_YOUR INSTRUCTIONS_
Look through the listing for the string "begin" and copy out every line that holds it.

_DATA_
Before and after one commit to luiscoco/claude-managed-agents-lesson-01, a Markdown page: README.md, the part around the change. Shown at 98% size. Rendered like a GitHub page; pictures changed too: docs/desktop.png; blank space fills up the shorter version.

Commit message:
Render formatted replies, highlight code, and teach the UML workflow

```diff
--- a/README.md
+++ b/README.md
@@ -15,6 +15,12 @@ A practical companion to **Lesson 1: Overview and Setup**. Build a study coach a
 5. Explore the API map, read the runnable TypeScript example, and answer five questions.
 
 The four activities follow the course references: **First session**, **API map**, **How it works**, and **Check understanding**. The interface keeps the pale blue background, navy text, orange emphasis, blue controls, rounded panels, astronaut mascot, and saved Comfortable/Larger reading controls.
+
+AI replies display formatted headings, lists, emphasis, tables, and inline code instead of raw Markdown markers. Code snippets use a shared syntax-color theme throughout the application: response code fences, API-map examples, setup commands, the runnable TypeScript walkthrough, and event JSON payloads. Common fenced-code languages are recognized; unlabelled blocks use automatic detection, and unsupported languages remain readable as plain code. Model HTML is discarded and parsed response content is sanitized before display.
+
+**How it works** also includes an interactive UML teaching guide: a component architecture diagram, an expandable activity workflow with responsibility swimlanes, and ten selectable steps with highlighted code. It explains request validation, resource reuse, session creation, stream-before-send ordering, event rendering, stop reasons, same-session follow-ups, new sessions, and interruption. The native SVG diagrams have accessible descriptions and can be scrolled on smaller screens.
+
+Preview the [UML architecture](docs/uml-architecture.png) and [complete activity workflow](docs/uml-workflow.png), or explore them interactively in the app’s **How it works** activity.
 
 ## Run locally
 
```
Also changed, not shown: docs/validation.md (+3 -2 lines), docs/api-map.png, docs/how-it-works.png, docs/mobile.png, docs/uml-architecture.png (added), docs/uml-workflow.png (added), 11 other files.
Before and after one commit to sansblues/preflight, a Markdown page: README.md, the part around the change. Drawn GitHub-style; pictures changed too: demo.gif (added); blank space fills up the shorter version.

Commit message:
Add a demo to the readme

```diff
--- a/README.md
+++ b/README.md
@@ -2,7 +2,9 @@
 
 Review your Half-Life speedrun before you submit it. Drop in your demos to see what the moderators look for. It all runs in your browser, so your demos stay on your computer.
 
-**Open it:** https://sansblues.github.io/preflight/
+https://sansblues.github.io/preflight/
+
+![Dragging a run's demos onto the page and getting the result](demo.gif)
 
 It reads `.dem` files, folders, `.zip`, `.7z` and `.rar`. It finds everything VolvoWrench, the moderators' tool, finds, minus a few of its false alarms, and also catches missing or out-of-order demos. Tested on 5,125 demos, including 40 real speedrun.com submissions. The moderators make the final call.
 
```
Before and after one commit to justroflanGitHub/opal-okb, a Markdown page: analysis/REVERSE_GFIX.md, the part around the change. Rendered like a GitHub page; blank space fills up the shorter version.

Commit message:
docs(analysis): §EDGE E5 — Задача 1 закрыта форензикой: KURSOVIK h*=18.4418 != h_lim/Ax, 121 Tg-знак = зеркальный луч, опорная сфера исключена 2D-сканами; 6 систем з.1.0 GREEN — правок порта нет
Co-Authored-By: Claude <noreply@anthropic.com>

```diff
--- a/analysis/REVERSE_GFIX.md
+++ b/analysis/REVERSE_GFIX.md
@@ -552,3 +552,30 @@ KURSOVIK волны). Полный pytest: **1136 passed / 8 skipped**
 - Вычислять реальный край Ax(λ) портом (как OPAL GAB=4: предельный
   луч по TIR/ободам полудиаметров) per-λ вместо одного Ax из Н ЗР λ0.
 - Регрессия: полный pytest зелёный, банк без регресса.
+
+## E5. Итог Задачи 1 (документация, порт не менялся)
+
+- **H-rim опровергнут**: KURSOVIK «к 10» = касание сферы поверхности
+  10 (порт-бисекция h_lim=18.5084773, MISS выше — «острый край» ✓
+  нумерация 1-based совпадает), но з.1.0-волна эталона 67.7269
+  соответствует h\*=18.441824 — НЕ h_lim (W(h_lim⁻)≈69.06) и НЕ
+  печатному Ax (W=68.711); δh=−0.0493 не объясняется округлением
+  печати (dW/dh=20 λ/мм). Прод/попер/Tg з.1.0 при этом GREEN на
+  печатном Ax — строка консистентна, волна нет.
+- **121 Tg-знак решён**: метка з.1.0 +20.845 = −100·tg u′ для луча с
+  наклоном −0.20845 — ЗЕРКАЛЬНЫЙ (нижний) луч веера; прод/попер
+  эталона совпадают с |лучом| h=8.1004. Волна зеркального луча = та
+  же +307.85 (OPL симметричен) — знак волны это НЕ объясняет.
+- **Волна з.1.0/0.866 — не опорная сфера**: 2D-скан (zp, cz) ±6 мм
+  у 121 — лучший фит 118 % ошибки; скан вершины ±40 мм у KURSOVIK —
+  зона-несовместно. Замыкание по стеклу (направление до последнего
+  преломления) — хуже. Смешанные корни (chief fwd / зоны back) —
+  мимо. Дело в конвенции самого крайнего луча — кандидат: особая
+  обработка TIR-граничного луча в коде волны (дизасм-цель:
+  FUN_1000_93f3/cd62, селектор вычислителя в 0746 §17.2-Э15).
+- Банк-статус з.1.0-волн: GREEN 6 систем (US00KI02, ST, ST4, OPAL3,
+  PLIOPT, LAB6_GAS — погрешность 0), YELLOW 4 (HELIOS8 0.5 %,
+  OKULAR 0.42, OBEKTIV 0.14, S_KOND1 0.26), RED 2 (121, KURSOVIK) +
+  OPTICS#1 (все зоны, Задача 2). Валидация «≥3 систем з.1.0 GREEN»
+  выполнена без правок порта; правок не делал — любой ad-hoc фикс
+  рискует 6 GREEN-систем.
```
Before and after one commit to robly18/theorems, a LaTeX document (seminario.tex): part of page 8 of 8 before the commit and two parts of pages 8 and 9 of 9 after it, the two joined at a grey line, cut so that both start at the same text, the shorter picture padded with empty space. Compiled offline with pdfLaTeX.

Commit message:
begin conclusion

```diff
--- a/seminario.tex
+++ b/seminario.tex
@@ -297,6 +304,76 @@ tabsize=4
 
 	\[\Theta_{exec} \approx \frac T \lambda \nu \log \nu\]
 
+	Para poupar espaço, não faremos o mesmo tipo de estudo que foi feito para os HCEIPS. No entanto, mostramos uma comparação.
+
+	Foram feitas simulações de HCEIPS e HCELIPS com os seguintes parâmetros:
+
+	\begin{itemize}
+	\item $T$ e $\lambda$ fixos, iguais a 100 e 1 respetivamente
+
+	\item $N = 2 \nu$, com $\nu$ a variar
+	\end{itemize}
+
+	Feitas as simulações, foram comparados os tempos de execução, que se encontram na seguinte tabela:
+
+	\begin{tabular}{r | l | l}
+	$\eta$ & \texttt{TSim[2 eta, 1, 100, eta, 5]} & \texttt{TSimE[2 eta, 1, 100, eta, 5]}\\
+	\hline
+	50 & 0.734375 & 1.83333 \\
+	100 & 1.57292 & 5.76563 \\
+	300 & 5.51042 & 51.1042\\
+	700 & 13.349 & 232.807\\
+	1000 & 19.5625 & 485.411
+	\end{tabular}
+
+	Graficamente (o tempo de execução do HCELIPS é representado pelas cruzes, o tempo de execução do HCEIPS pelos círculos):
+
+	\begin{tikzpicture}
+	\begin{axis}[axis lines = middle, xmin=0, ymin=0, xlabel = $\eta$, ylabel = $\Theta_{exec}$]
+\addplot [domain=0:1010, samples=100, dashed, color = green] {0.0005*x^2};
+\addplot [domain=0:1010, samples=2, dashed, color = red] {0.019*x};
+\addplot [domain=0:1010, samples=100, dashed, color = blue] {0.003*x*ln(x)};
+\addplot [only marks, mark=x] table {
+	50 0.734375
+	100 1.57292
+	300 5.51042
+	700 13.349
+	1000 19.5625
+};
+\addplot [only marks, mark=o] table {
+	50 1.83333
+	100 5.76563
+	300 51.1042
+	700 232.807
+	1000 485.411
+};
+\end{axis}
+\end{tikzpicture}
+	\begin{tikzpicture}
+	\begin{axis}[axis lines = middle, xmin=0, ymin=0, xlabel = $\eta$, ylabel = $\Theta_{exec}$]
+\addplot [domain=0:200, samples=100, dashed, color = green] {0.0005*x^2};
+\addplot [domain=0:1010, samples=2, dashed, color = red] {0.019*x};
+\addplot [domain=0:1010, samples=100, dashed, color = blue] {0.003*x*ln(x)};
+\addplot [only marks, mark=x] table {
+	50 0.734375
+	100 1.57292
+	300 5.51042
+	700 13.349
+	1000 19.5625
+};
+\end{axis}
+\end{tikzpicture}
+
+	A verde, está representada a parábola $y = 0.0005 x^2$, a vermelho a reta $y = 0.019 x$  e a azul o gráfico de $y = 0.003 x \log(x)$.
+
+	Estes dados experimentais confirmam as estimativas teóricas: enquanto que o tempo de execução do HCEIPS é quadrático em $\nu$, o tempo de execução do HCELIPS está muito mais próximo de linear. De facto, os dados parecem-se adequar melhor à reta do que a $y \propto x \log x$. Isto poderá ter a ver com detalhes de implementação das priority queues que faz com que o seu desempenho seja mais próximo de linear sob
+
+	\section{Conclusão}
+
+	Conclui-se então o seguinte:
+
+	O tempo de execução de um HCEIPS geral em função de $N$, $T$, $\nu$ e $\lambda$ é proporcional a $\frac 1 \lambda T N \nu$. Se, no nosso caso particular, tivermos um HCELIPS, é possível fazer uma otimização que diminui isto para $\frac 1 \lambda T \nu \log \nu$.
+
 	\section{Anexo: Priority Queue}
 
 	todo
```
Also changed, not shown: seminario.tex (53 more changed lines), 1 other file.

_TASK ANSWER_
begin conclusion
+	\begin{itemize}
+	\begin{tabular}{r | l | l}
+	\begin{tikzpicture}
+	\begin{axis}[axis lines = middle, xmin=0, ymin=0, xlabel = $\eta$, ylabel = $\Theta_{exec}$]
+	\begin{tikzpicture}
+	\begin{axis}[axis lines = middle, xmin=0, ymin=0, xlabel = $\eta$, ylabel = $\Theta_{exec}$]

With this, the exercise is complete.